In 2020, ʻIKE Solutions was fortunate enough to be part of the CARES Act funded Aloha Connect Innovation project overseen by the Economic Development Alliance of Hawaii. The opportunity afforded by this program has resulted in a step-up in ML functionality for identifying tunas and other pelagics in the Pacific Ocean. During the program, three interns were trained in annotation services to build a machine learning library out of images. As part of the training, excess footage from ʻIKE SOLUTIONS partner vessels was used. In the end, the library was trimmed, checked for correctness, and grown to was include 539,417 annotations. Additional areas of interest were also built on top of the existing library, resulting in new capabilities of ML in an EM application which closed gaps identified by previous years of research.
Previously, our training library only allowed us to identify whole fish to species. Due to limitations with the training library, partial fish, or damaged fish would often be missed when ML was used to extract data from video. Additionally, the metadata created from just being able to identify bodies of fish caused some noise in the data, including duplicating fish counts, misidentifying an individual, and many false positives where the algorithm would identify inanimate objects as a fish. In the image below, (sourced from fishnet.ai, the Yellowfin Tuna was able to be detected and identified to species by the old model, but the fish occluded below escaped detection:
With our new library, we have been able to cut down on misidentifications, and false positives by training the model to place three boxes on each fish. By doing so we can now sort by confidence and get rid of the noise to provide only data that has gone through a preliminary check before a human needs to look at it. In the below example, a Mahi gets a computer-generated box on its body, head, and tail, and an occluded yellowfin tuna gets a box around its body and tail as the head is not available:
This advancement, done with three interns, represents what years of work previously could accomplish. Dedicated annotators are an indispensable part of growing this model. Any issues to be identified in the future can be solved with some old-fashioned hard annotation work to clean up the results.

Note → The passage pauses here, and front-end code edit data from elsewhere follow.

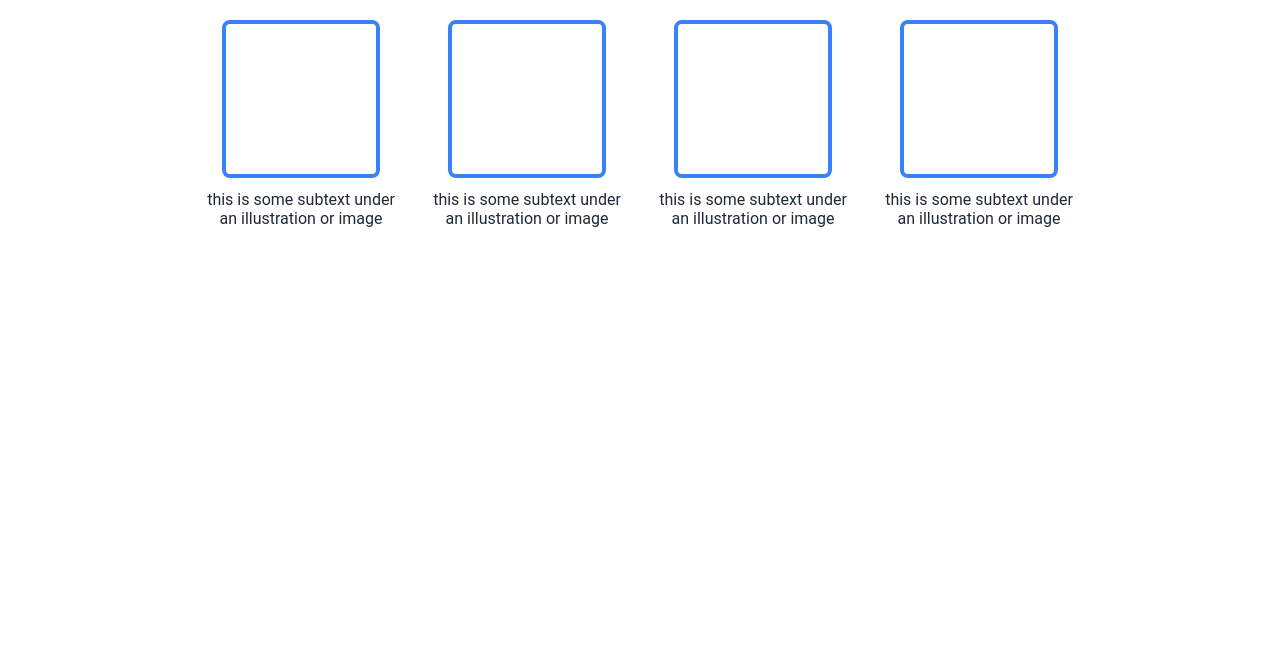
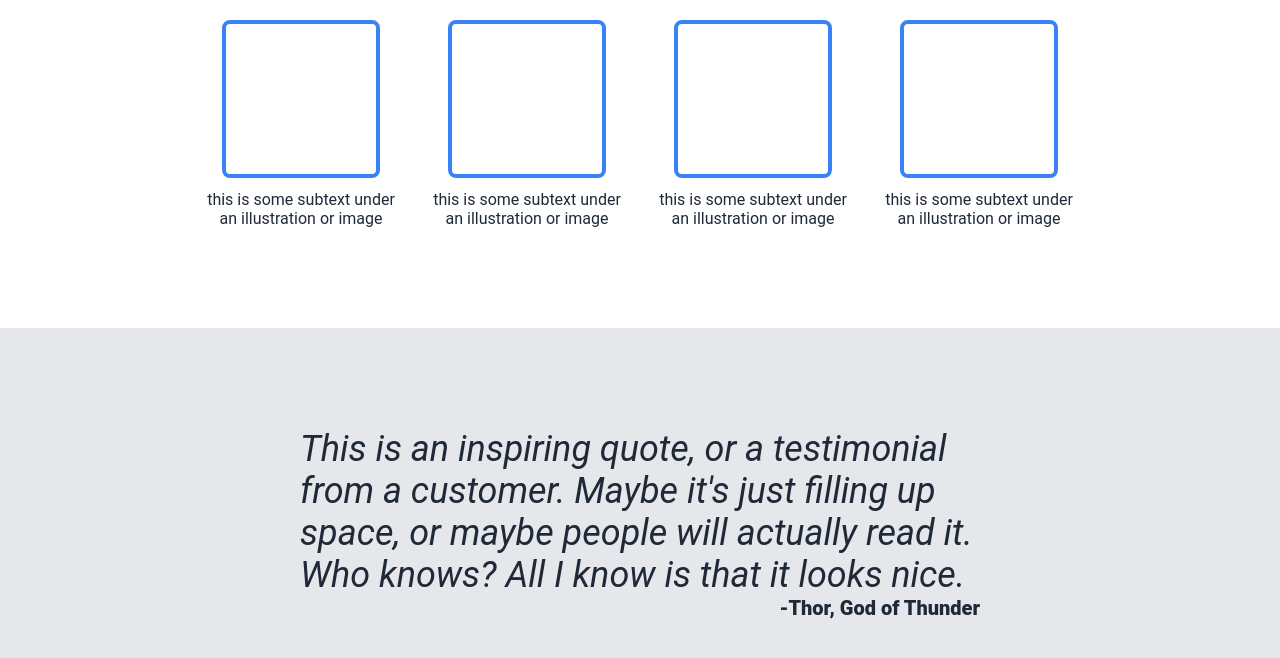
Before and after one commit to JSE955/landing-page, a plain HTML site: page index.html in a window 1280 px wide. Shown: the part 602-1260 px from the top of the page. Before the commit the page ends 930 px from the top, so only its background shows below. Drawn offline with Linux system fonts and the light colour scheme.

Commit message:
Add quote section

```diff
--- a/index.html
+++ b/index.html
@@ -51,6 +51,14 @@
             </div>
         </div>
     </div>
+    <div class="quote-section">
+        <div class="quote">This is an inspiring quote, or a testimonial
+            from a customer. Maybe it's just filling up space, or maybe
+            people will actually read it. Who knows? All I know is that it
+            looks nice.
+        </div>
+        <div class="author">-Thor, God of Thunder</div>
+    </div>
 </body>
 
 </html>
--- a/styles.css
+++ b/styles.css
@@ -115,3 +115,24 @@ button {
     color: #1F2937;
     text-align: center;
 }
+
+.quote-section {
+    background-color: #E5E7EB;
+    padding: 100px 300px;
+    display: flex;
+    flex-direction: column;
+    justify-content: center;
+}
+
+.quote {
+    font-size: 36px;
+    font-style: italic;
+    color: #1F2937;
+}
+
+.author {
+    font-size: 20px;
+    font-weight: 900;
+    color: #1F2937;
+    align-self: flex-end;
+}
```
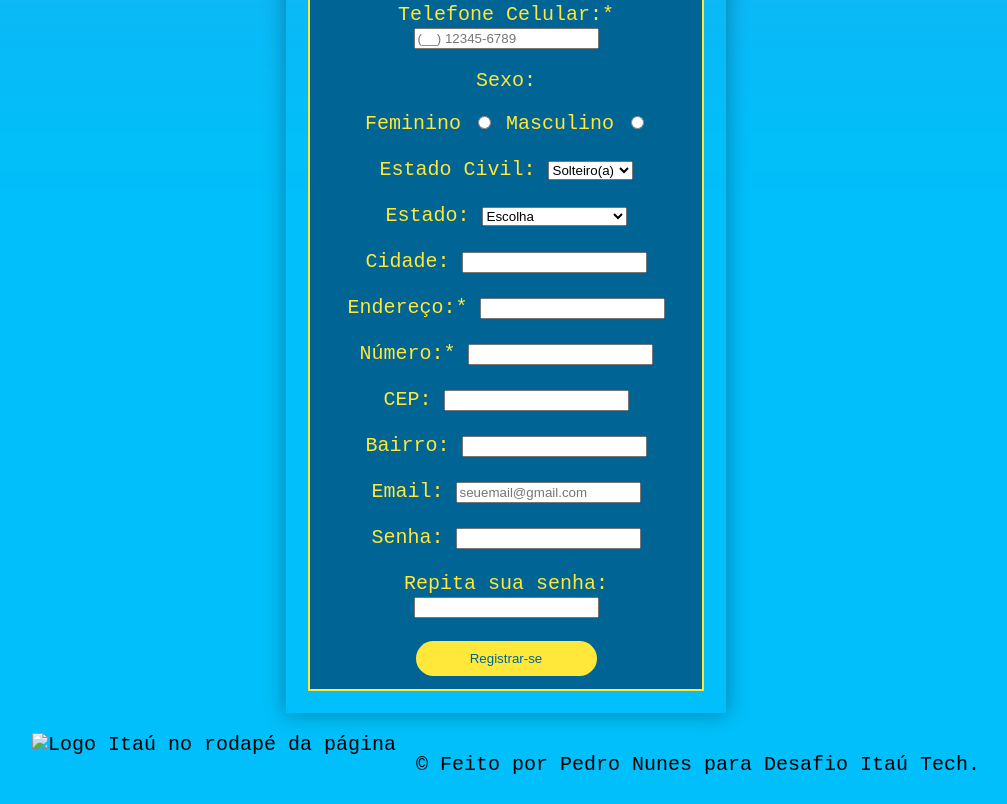
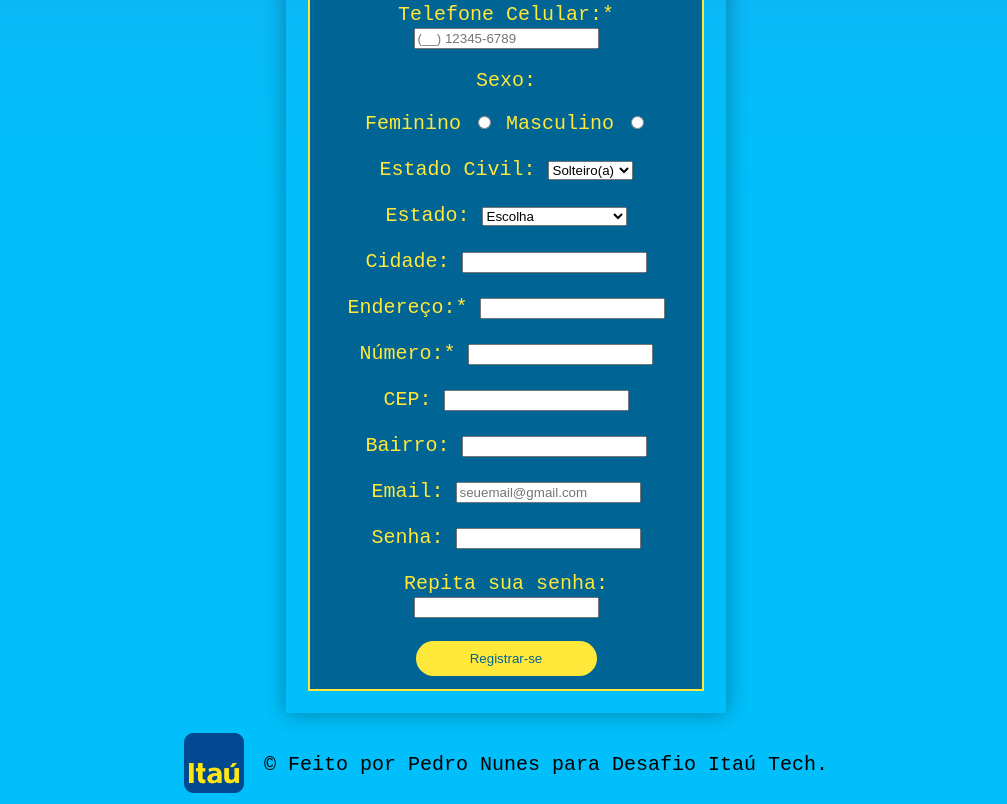
Before and after one commit to nuneszinn/Single-Finger-Tech, a plain HTML site: page index.html in a window 1280 px wide. Shown: the part 523-1327 px from the top of the page, without its empty margins (134-1141 px from the left). Drawn offline with Linux system fonts and the light colour scheme.

Commit message:
Update index.html

```diff
--- a/index.html
+++ b/index.html
@@ -128,7 +128,7 @@
         </section>
 
         <footer>
-                <img src="imagens-em-uso/itau-logo.png" alt="Logo Itaú no rodapé da página">
+                <img src="images/itau-logo.png" alt="Logo Itaú no rodapé da página">
                 <p>© Feito por Pedro Nunes para Desafio Itaú Tech.<br></p>
         </footer>
     </body>
```
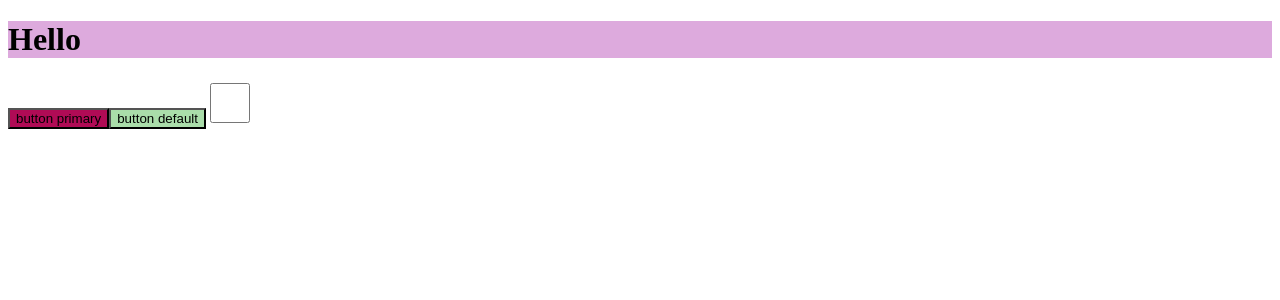
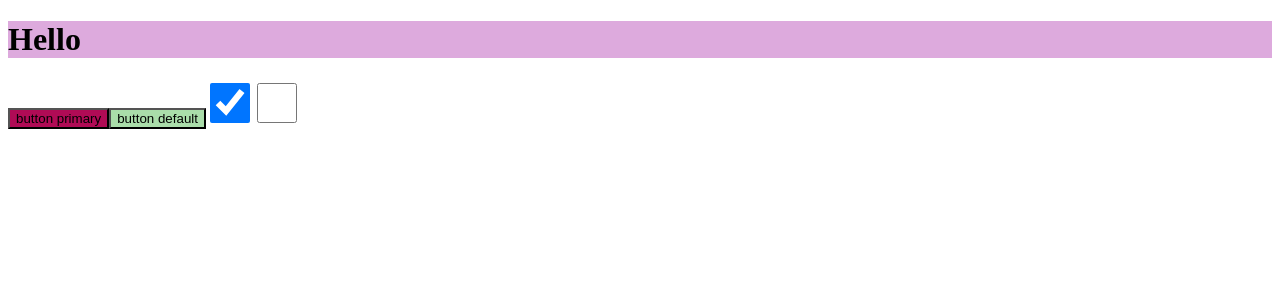
Before and after one commit to OziOcb/oziocb-vite-component-library, a Vue app: page / in a window 1280 px wide. Shown: the top 300 px of the page. Built offline with nearby package versions, Linux system fonts and the light colour scheme.

Commit message:
Add 'is-checked' required prop to MyCheckbox

```diff
--- a/package.json
+++ b/package.json
@@ -1,7 +1,7 @@
 {
   "name": "oziocb-vite-component-library",
   "private": false,
-  "version": "0.0.11",
+  "version": "0.0.12",
   "type": "module",
   "files": ["dist"],
   "main": "./dist/oziocb-vite-component-library.umd.cjs",
--- a/src/App.vue
+++ b/src/App.vue
@@ -4,7 +4,8 @@
   <MyButton primary>button primary</MyButton>
   <MyButton>button default</MyButton>
 
-  <MyCheckbox />
+  <MyCheckbox :is-checked="true" />
+  <MyCheckbox :is-checked="false" />
 </template>
 
 <script setup lang="ts">
--- a/src/components/MyCheckbox.vue
+++ b/src/components/MyCheckbox.vue
@@ -1,8 +1,18 @@
 <template>
-  <input class="my-checkbox" type="checkbox" name="check" id="check" />
+  <input
+    class="my-checkbox"
+    type="checkbox"
+    name="check"
+    id="check"
+    :checked="isChecked"
+  />
 </template>
 
-<script setup lang="ts"></script>
+<script setup lang="ts">
+defineProps<{
+  isChecked: boolean;
+}>();
+</script>
 
 <style scoped>
 .my-checkbox {
```
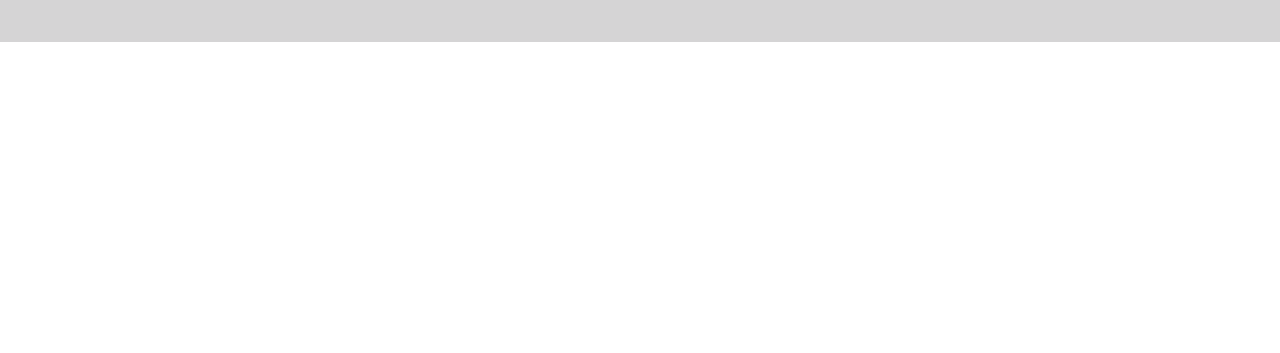
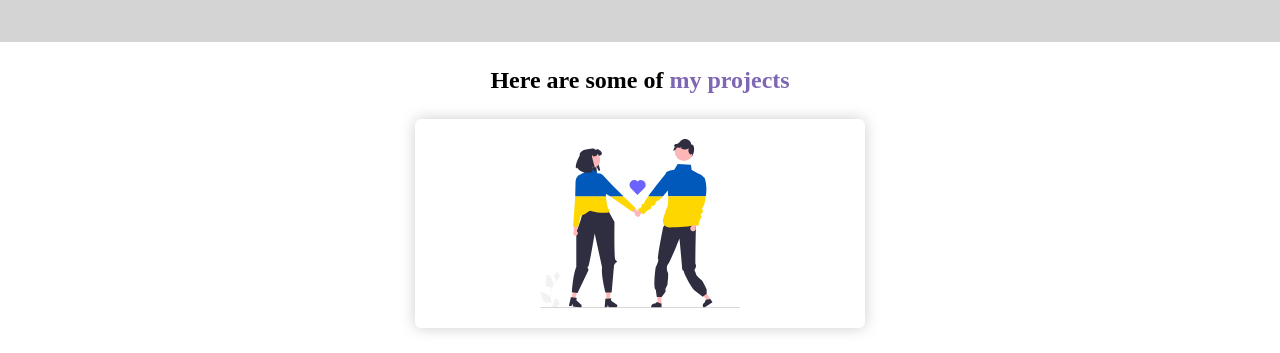
Before and after one commit to ValentinLanglet59/website, a plain HTML site: page index.html in a window 1280 px wide. Shown: the part 1213-1566 px from the top of the page. Before the commit the page ends 1255 px from the top, so only its background shows below. Drawn offline with Linux system fonts and the light colour scheme.

Commit message:
projects beginning

```diff
--- /dev/null
+++ b/css/components/projects.css
@@ -0,0 +1,36 @@
+#project-span {
+    color:rgb(128,103,179);
+}
+
+main h3 {
+    text-align: center;
+    font-size: 24px;
+    padding-bottom: 25px;
+}
+
+.project-wrapper {
+    border-radius: 6px;
+    box-shadow: 0 0 15px rgba(0,0,0,0.2);
+    display: flex;
+    align-items: center;
+    justify-content: center;
+    padding: 20px 0px 20px 0px;
+}
+
+#project-img {
+    width: 100%;
+    max-width: 200px;
+}
+
+#projects-container {
+    max-width: 450px;
+    margin: 0 auto;
+}
+
+.project {
+    list-style: none;
+}
+
+.project-main-container {
+    padding: 25px 0px 25px 0px;
+}
--- a/css/style.css
+++ b/css/style.css
@@ -3,6 +3,8 @@
 @import url('components/avatar.css');
 @import url('components/images.css');
 @import url('components/languages.css');
+@import url('components/projects.css');
+
 
 * {
     margin: 0;
--- a/index.html
+++ b/index.html
@@ -53,5 +53,19 @@
             </div>
         </div>
     </main>
+    <main>
+        <div class="project-main-container" >
+            <h3>Here are some of <span id="project-span">my projects</span></h3>
+            <div id="projects-container">
+                <ul>
+                    <li class="project">
+                        <div class="project-wrapper">
+                            <img id="project-img" src="css/images/undraw_ukraine_biyg.svg" alt="">
+                        </div>
+                    </li>
+                </ul>
+            </div>
+        </div>
+    </main>
 </body>
 </html>
```
Also changed, not shown: css/images/undraw_ukraine_biyg.svg (added).
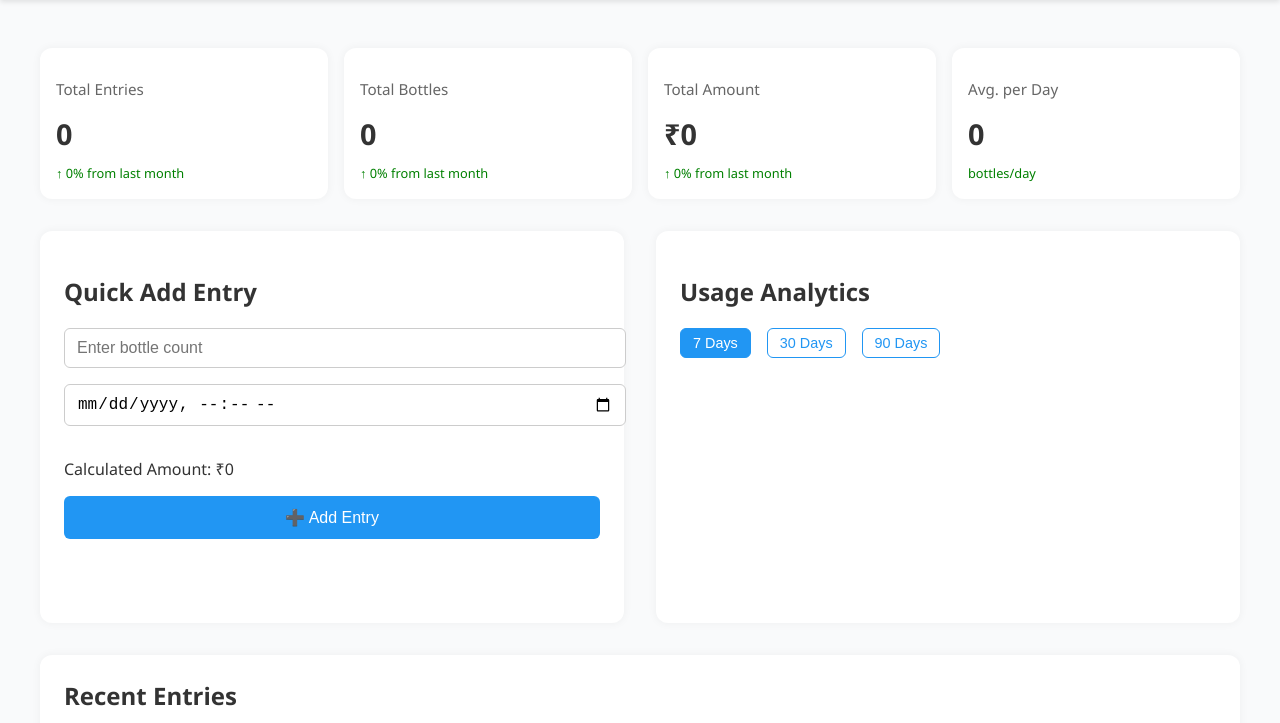
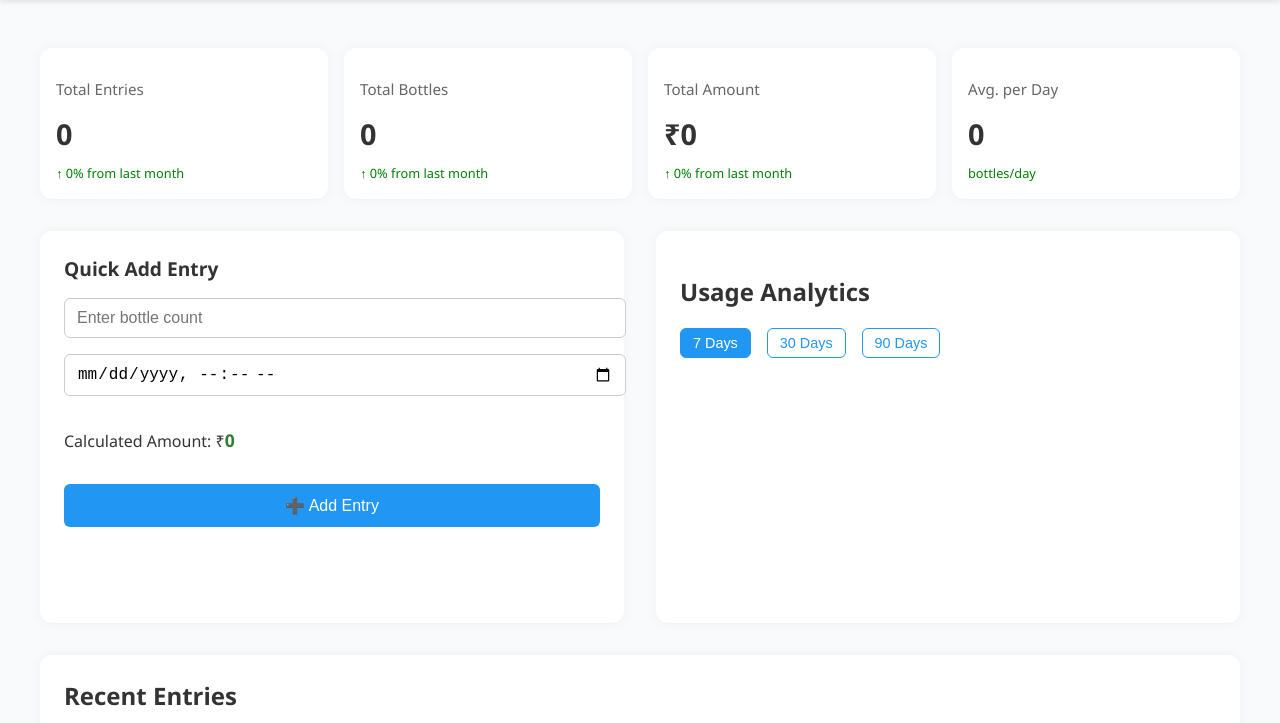
Before and after one commit to rmoharana038/Milk-Bottle-Tracker, a plain HTML site: page index.html in a window 1280 px wide. Shown: the part 77-800 px from the top of the page. Drawn offline with nearby package versions, Linux system fonts and the light colour scheme; no server answers.

Commit message:
Update style.css

```diff
--- a/style.css
+++ b/style.css
@@ -148,14 +148,28 @@ body {
   box-shadow: 0 0 10px rgba(0,0,0,0.05);
 }
 
+.form-card h2 {
+  margin-top: 0;
+  font-size: 1.2rem;
+}
+
 .form-card input,
-.analytics-card input {
+.analytics-card input,
+#entry-datetime {
   width: 100%;
   padding: 10px 12px;
   margin-bottom: 1rem;
   font-size: 1rem;
   border-radius: 6px;
   border: 1px solid #ccc;
+}
+
+#calculated-amount {
+  font-weight: bold;
+  font-size: 1.1rem;
+  color: #2e7d32;
+  margin-bottom: 1rem;
+  display: inline-block;
 }
 
 .form-card button {
```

When testing this new model, we also found that this algorithm is optimized with cameras that we offer, meaning a new data set will need to be created if camera technology becomes better or different cameras are introduced to the system in future years.